The Lancet

signatory countries. That level of coverage may help with the immediate aim of protecting the most at risk, but it is insufficient to achieve herd immunity. For a virus whose R0 is 2·5, around 60% of the population would need to be vaccinated to extinguish community transmission. A n d t h a t f i g u r e a s s u m e s a p e r f e c t vaccine. For a vaccine with an efficacy of 90%, the proportion of the population to be vaccinated rises to 67%. If a vaccine with an even lower efficacy is used, the proportion will rise still further. The University of Oxford–AstraZeneca partnership has pledged to supply COVAX with “hundreds of millions of doses” of their vaccine, which—importantly for African countries—needs only the standard 2–8°C cold chain. In July, the African Union Commission and the African Centre for Disease Control and Prevention launched a safety-net strategy to secure access to vaccines and treatments for countries on the continent. T h e C o n s o r t i u m

As governments in countries hit hardest by COVID-19 prepare vaccination programmes against severe acute respiratory syndrome coronavirus 2 (SARSCoV-2), other nations face a more uncertain future. I n A f r i c a , f o r example, the pandemic continues to grow, but heterogeneously. Cases are rising sharply in M o r o c c o , Tu n i s i a , Algeria, Libya, Egypt, and South Africa. But in Africa's most populous nation, Nigeria, WHO reports only 1173 deaths from COVID-19.

 Although data are sparse, the first wave of the pandemic seemed to peak in early August. N u m b e r s o f C O V I D - 1 9 d e a t h s d e c l i n e d t h r o u g h September, but the disease has been stubbornly persistent since then, burning slowly through communities throughout the continent. As of Dec 1, WHO reports 1·5 million cases and 33 573 deaths from COVID-19.

 Despite the diversity of the pandemic in Africa, and the fact that many countries appear to have been spared the human calamity that has

afflicted so many nations elsewhere, the continent still needs a vaccination plan. C O V I D - 1 9 i s a global health emergency that demands a global solution. No community is safe from SARS-CoV-2 unless all communities are protected. Further national lockdowns to drive down the prevalence of the virus will not provide a permanent answer to the epidemic threat. With tens of millions of Africans plunged into extreme poverty by COVID-19, further mandates to shut down economies will precipitate humanitarian and health crises.

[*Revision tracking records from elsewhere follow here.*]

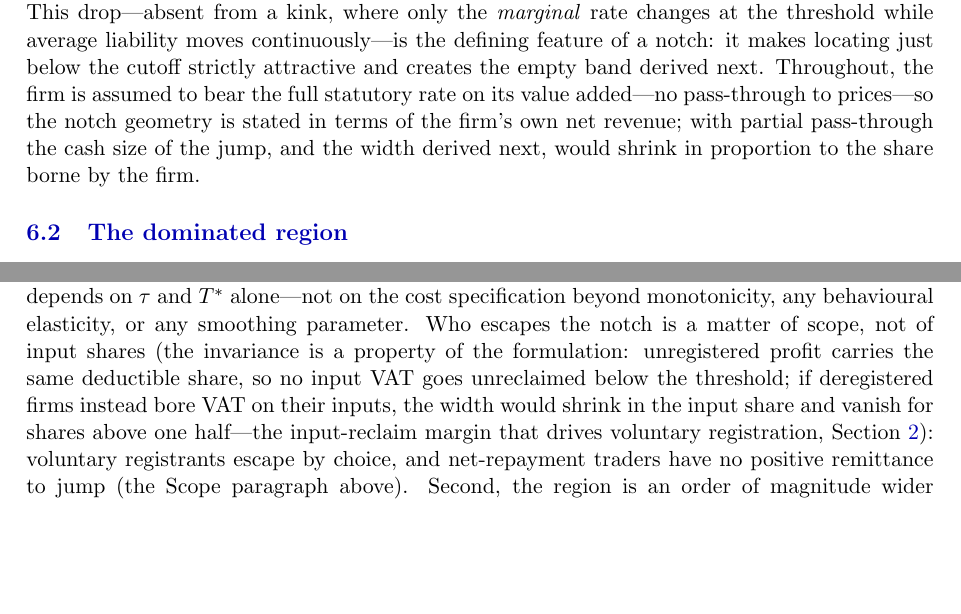
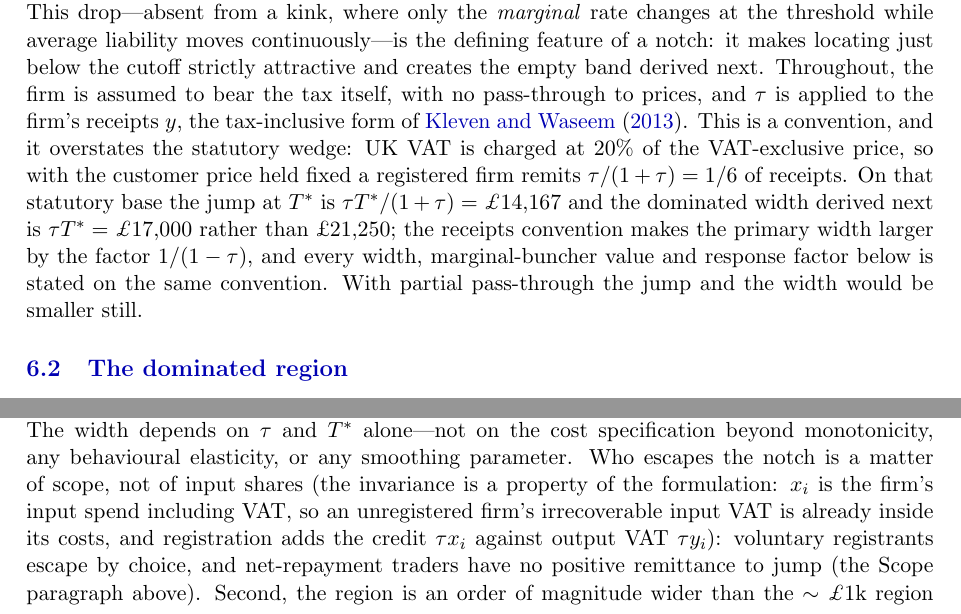
Before and after one commit to PolicyEngine/firm-microsim-paper, a LaTeX paper (paper/main.tex, which reads paper/Sections/model.tex): two parts of page 21 of 36, joined at a grey line, cut so that both start at the same text, the shorter picture padded with empty space. Compiled offline with pdfLaTeX.

Commit message:
Paper: state the receipts convention behind the dominated width; drop the double-counted input-VAT variant
Co-Authored-By: Claude Opus 5.5 <noreply@anthropic.com>

```diff
--- a/paper/Sections/model.tex
+++ b/paper/Sections/model.tex
@@ -60,11 +60,18 @@ value-added share of 40\%). This drop---absent from a kink, where only the
 \emph{marginal} rate changes at the threshold while average liability moves
 continuously---is the defining feature of a notch: it makes locating just
 below the cutoff strictly attractive and creates the empty band derived next.
-Throughout, the firm is assumed to bear the full statutory rate on its value
-added---no pass-through to prices---so the notch geometry is stated in terms
-of the firm's own net revenue; with partial pass-through the cash size of the
-jump, and the width derived next, would shrink in proportion to the share
-borne by the firm.
+Throughout, the firm is assumed to bear the tax itself, with no pass-through
+to prices, and $\tau$ is applied to the firm's receipts $y$, the tax-inclusive
+form of \citet{klevenwaseem2013}. This is a convention, and it overstates the
+statutory wedge: UK VAT is charged at 20\% of the VAT-exclusive price, so with
+the customer price held fixed a registered firm remits $\tau/(1+\tau)=1/6$ of
+receipts. On that statutory base the jump at $T^{*}$ is
+$\tau T^{*}/(1+\tau)=\pounds14{,}167$ and the dominated width derived next is
+$\tau T^{*}=\pounds17{,}000$ rather than \pounds21{,}250; the receipts
+convention makes the primary width larger by the factor $1/(1-\tau)$, and
+every width, marginal-buncher value and response factor below is stated on the
+same convention. With partial pass-through the jump and the width would be
+smaller still.
 
 \subsection{The dominated region}
 \label{ssec:dominated}
@@ -104,11 +111,9 @@ depends on $\tau$ and $T^{*}$ alone---not on the cost specification beyond
 monotonicity, any
 behavioural elasticity, or any smoothing parameter. Who escapes the notch is a
 matter of scope, not of input shares (the invariance is a property of the
-formulation: unregistered profit carries the same deductible share, so no
-input VAT goes unreclaimed below the threshold; if deregistered firms instead
-bore VAT on their inputs, the width would shrink in the input share and
-vanish for shares above one half---the input-reclaim margin that drives
-voluntary registration, Section~\ref{sec:background}): voluntary registrants escape by choice,
+formulation: $x_i$ is the firm's input spend including VAT, so an
+unregistered firm's irrecoverable input VAT is already inside its costs, and
+registration adds the credit $\tau x_i$ against output VAT $\tau y_i$): voluntary registrants escape by choice,
 and net-repayment traders have no positive remittance to jump
 (the Scope paragraph above). Second, the region is an order of magnitude wider
 than the $\sim\pounds1$k region implied by a smoothed \emph{kink}
```
Also changed, not shown: paper/Sections/background.tex (+1 -2 lines).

 COVAX, the Gaviled financing mechanism to provide COVID-19 vaccines to low-income a n d m i d d l e - i n c o m e countries (LMICs), plans to have 2 billion doses of vaccine available by the end of 2021. 9 7 h i g h - i n c o m e countries have now signed up to the initiative and 92 LMICs—including most African countries— will be supported by the plan. COVAX aims to secure enough doses of any vaccine to provide protection to an initial 2 0 % o f p e o p l e i n

Health Watch

f o r C O V I D - 1 9 Vaccine Clinical Trials (CONCVACT) has already set up several Africabased clinical trials of vaccines and scaled up production of both testing and diagnostic facilities. CONCVACT has orchestrated panAfrican cooperation, set up information-sharing platforms, and led the creation of technical capacity for screening and surveillance. D e s p i t e t h e s e advances, the vaccination of two-thirds of Africa's 1·2 billion population will still require huge investment and faces substantial logistical challenges. According to a WHO analysis, the African region has an average score of 33% readiness f o r a S A R S - C o V- 2 vaccine roll-out—far below the necessary 80% benchmark. The estimated cost of delivering a vaccine to priority populations alone is estimated to be around US$5·7 billion— and this figure does not include the additional cost of injection materials and other consumables. Fur ther concer ns include transparency and patent protection. Médecins Sans Frontières

(MSF) points out that the six front-running C OV I D - 1 9 va c c i n e candidates have had $12 billion of taxpayer's money invested in their development. Yet vaccine deals with countries are often “shrouded in secrecy”, MSF argues. There have also been calls to waive intellectual property rights on COVID-19 vaccines. India and South Africa first made the request in October. A waiver would help ensure more equitable access to a vaccine and could be a turning point in the pandemic for nations with few resources. Whether existing initiatives will translate into an effective and universal COVID-19 vaccination programme for Africa remains to be seen. B u t a s t h e governments of wealthy countries push their way to the front of the vaccine queue, their leaders would do well to remember that without a vaccine plan for African countries and other nations with resource constraints, the protection of their citizens from COVID-19 will be an illusory victory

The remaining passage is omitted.